→ Materials provided

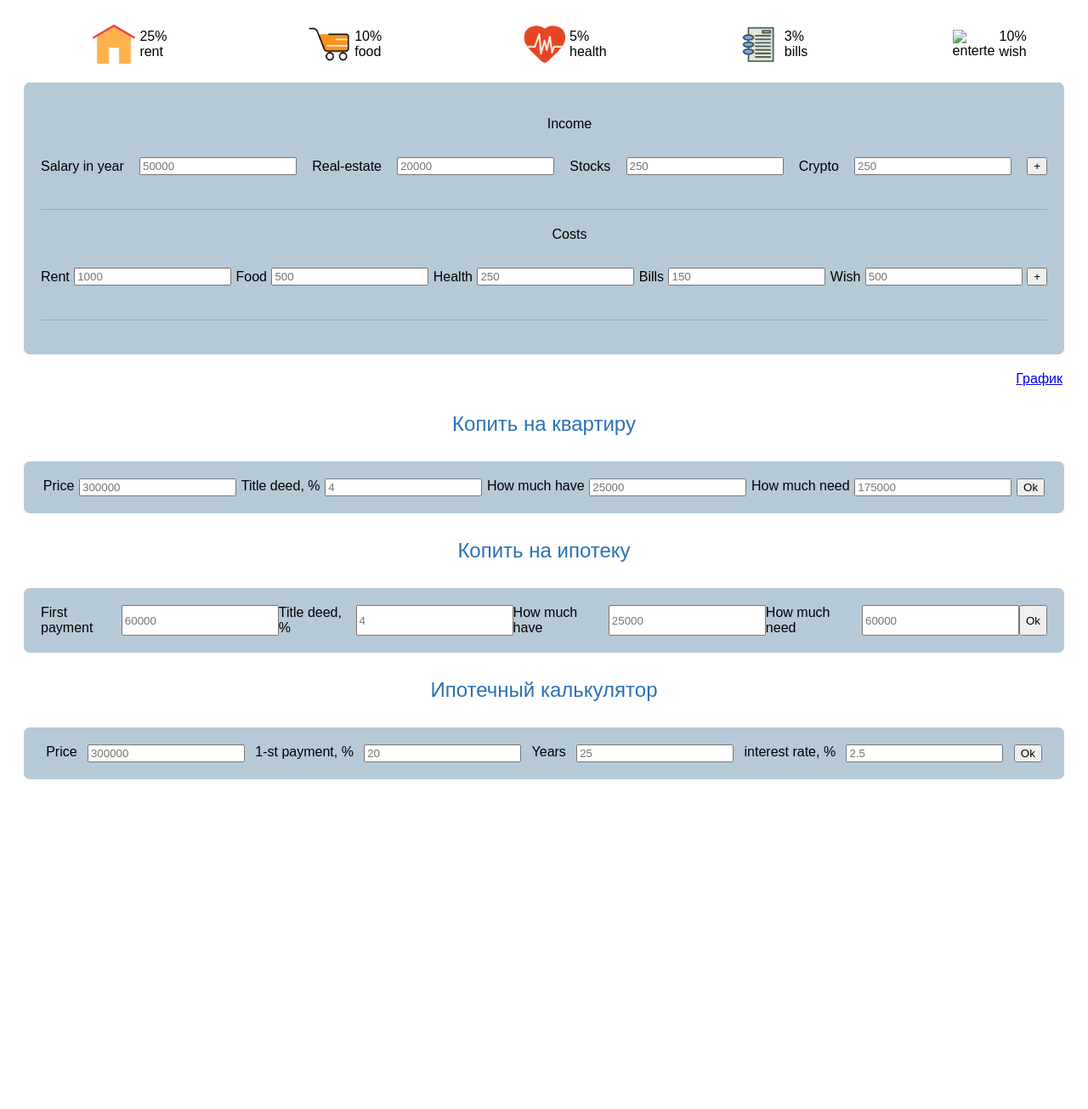
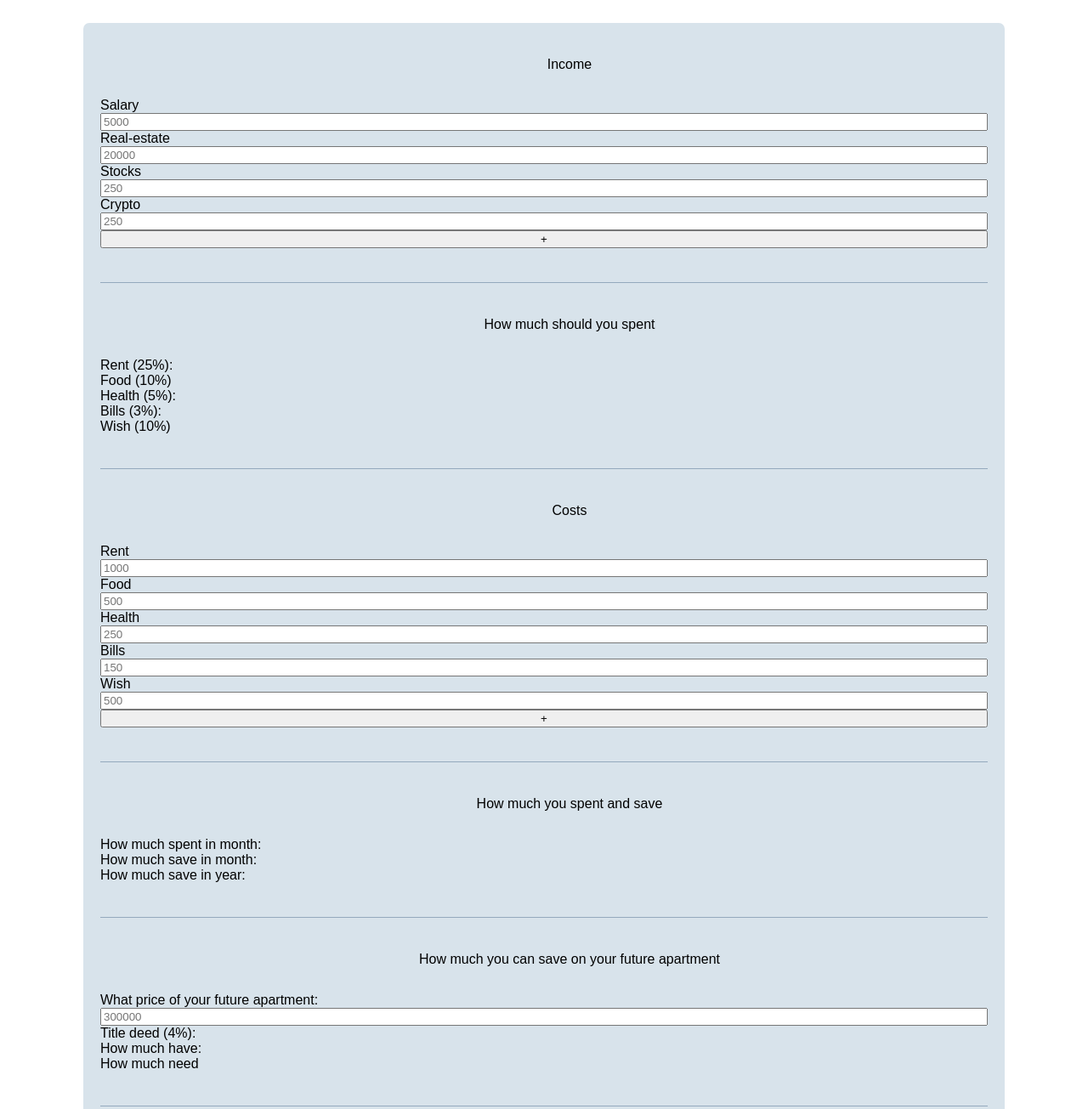
Before and after one commit to Valerykolm/Budgetarium, a website: page src/index.html in a window 1280 px wide. Shown: the part 107-1412 px from the top of the page at 85% size. Before the commit the page ends 1044 px from the top, so only its background shows below. Drawn offline with Linux system fonts and the light colour scheme.

Commit message:
Add new veiw

```diff
--- a/src/index.html
+++ b/src/index.html
@@ -9,50 +9,37 @@
     <link rel="stylesheet" href="styles/style.css">
 </head>
 <body>
+  <div class="flex-sp-b">
+    <div class="logo">Budgetarium</div>
+    <div class="login">
+      <a href="#">Sign up | Log in</a>
+    </div>
+  </div>
   <div class="conteiner">
-    <div class="flex-sp-b">
-      <div class="logo">Budgetarium</div>
-      <div class="login">
-        <a href="#">Sign up | Log in</a>
-      </div>
-    </div>
     <h1 class="f-weight">Планер расходов</h1>
-    <div class="flex-sp-a">
-      <div class="flex-sp-b i-size">
-        <img src="img/real-estate.png" alt="rent">
-        <p>25% rent</p>
-      </div>
-      <div class="flex-sp-b i-size">
-        <img src="img/food.png" alt="food">
-        <p>10% food</p>
-      </div>
-      <div class="flex-sp-b i-size">
-        <img src="img/health.png" alt="health">
-        <p>5% health</p>
-      </div>
-      <div class="flex-sp-b i-size">
-        <img src="img/utilities.png" alt="utilities">
-        <p>3% bills</p>
-      </div>
-      <div class="flex-sp-b i-size">
-        <img src="img/enterteinment.png" alt="enterteinment">
-        <p>10% wish</p>
-      </div>
-    </div>
-    <form action="#">
-      <fieldset class="flex-sp-b">
+    <form action="#" class="d-flex flex-wrap">
+      <fieldset>
         <legend class="f-weight">Income</legend>
-        <label for="salary">Salary in year</label>
-        <input id="salary" type="text" placeholder="50000">
+        <label for="salary">Salary</label>
+        <input id="salary" type="text" placeholder="5000">
         <label for="real-estate">Real-estate</label>
         <input id="real-estate" type="text" placeholder="20000">
         <label for="stocks">Stocks</label>
         <input id="stocks" type="text" placeholder="250">
         <label for="crypto">Crypto</label>
         <input id="crypto" type="text" placeholder="250">
-        <button>+</button>
+        <button>+</button> <!--Здесь появляется всплывашка. См. шаблон-->
       </fieldset>
-      <fieldset class="flex-sp-b">
+      <fieldset>
+        <legend class="f-weight">How much should you spent</legend>
+        <!--Здесь появляются расчёты, сколько рекомендовано тратить-->
+        <label for="rent">Rent (25%):</label>
+        <label for="food">Food (10%)</label>
+        <label for="health">Health (5%):</label>
+        <label for="bills">Bills (3%):</label>
+        <label for="wish">Wish (10%)</label>
+      </fieldset>
+      <fieldset>
         <legend class="f-weight">Costs</legend>
         <label for="rent">Rent</label>
         <input id="rent" type="text" placeholder="1000">
@@ -67,12 +54,26 @@
         <button>+</button>
       </fieldset>
       <!--Здесь должны выводиться подсчёты, сколько тратим, а сколько экономим. См. шаблон-->
+      <fieldset>
+        <legend class="f-weight">How much you spent and save</legend>
+        <label for="rent">How much spent in month:</label>
+        <label for="food">How much save in month:</label>
+        <label for="health">How much save in year:</label>
+      </fieldset>
+      <fieldset>
+        <legend class="f-weight">How much you can save on your future apartment</legend>
+        <label for="price">What price of your future apartment:</label>
+        <input id="price" type="text" placeholder="300000">
+
+        <label for="title-deed">Title deed (4%):</label>
+        <label for="what-have">How much have:</label>
+        <label for="what-need">How much need</label>
+      </fieldset>
     </form>
-    <a href="#">График</a>
     <h2 class="f-weight">Копить на квартиру</h2>
     <!--Это примерная форма. Данные должны будут подтягиваться из планера.
     Заполняется только поле прайс, всё остальное автоматом. См. шаблон-->
-    <form action="#" class="flex-sp-a">
+    <form action="#" class="flex-sp-a flex-wrap">
       <label for="price">Price</label>
       <input id="price" type="text" placeholder="300000">
       <label for="title-deed">Title deed, %</label>
@@ -86,7 +87,7 @@
     </form>
     <h2 class="f-weight">Копить на ипотеку</h2>
     <!--Это примерная форма. Данные должны будут подтягиваться из планера. См. шаблон-->
-    <form action="#" class="flex-sp-a">
+    <form action="#" class="flex-sp-a flex-wrap">
       <label for="first-payment">First payment</label>
       <input id="first-payment" type="text" placeholder="60000">
       <label for="title-deed">Title deed, %</label>
@@ -99,7 +100,7 @@
       <!--Здесь должны выводиться подсчёты, сколько копить на квартиру. См. шаблон-->
     </form>
     <h2 class="f-weight">Ипотечный калькулятор</h2>
-    <form action="#" class="flex-sp-a">
+    <form action="#" class="flex-sp-a flex-wrap">
       <label for="price">Price</label>
       <input id="price" type="text" placeholder="300000">
       <label for="first-payment">1-st payment, %</label>
--- a/src/styles/style.css
+++ b/src/styles/style.css
@@ -26,10 +26,11 @@ a {
 }
 
 form {
-  margin: 20px;
+  margin: 0 auto;
   padding: 20px;
-  background: #B6C9D7;
+  background:#D8E3EB;
   border-radius: 7px;
+  max-width: 1044px;
 }
 
 fieldset {
@@ -38,16 +39,24 @@ fieldset {
   padding: 0 0 40px;
   margin: 20px 0;
   width: 100%;
+  display: flex;
+  flex-direction: column;
 }
 
 .conteiner {
   width: 100%;
   margin: 0 auto;
   max-width: 1280px;
+  display: flex;
+  flex-direction: column;
 }
 
 .logo {
   font-size: 25px;
+}
+
+.d-flex {
+  display: flex;
 }
 
 .flex-sp-b {
@@ -61,6 +70,14 @@ fieldset {
   justify-content: space-around;
 }
 
+.flex-wrap {
+  flex-wrap: wrap;
+}
+
+.flex-aside {
+  flex: 75 2 300px;
+}
+
 .i-size {
   width: 50px;
   height: 50px;
@@ -71,5 +88,3 @@ fieldset {
   text-align: center;
   margin: 30px
 }
-
-.flex-column
```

→ Task goal
The answer must consist of every line in the records above that contains the word "шаблон".

→ Output below
+        <button>+</button> <!--Здесь появляется всплывашка. См. шаблон-->
       <!--Здесь должны выводиться подсчёты, сколько тратим, а сколько экономим. См. шаблон-->
     Заполняется только поле прайс, всё остальное автоматом. См. шаблон-->
     <!--Это примерная форма. Данные должны будут подтягиваться из планера. См. шаблон-->
       <!--Здесь должны выводиться подсчёты, сколько копить на квартиру. См. шаблон-->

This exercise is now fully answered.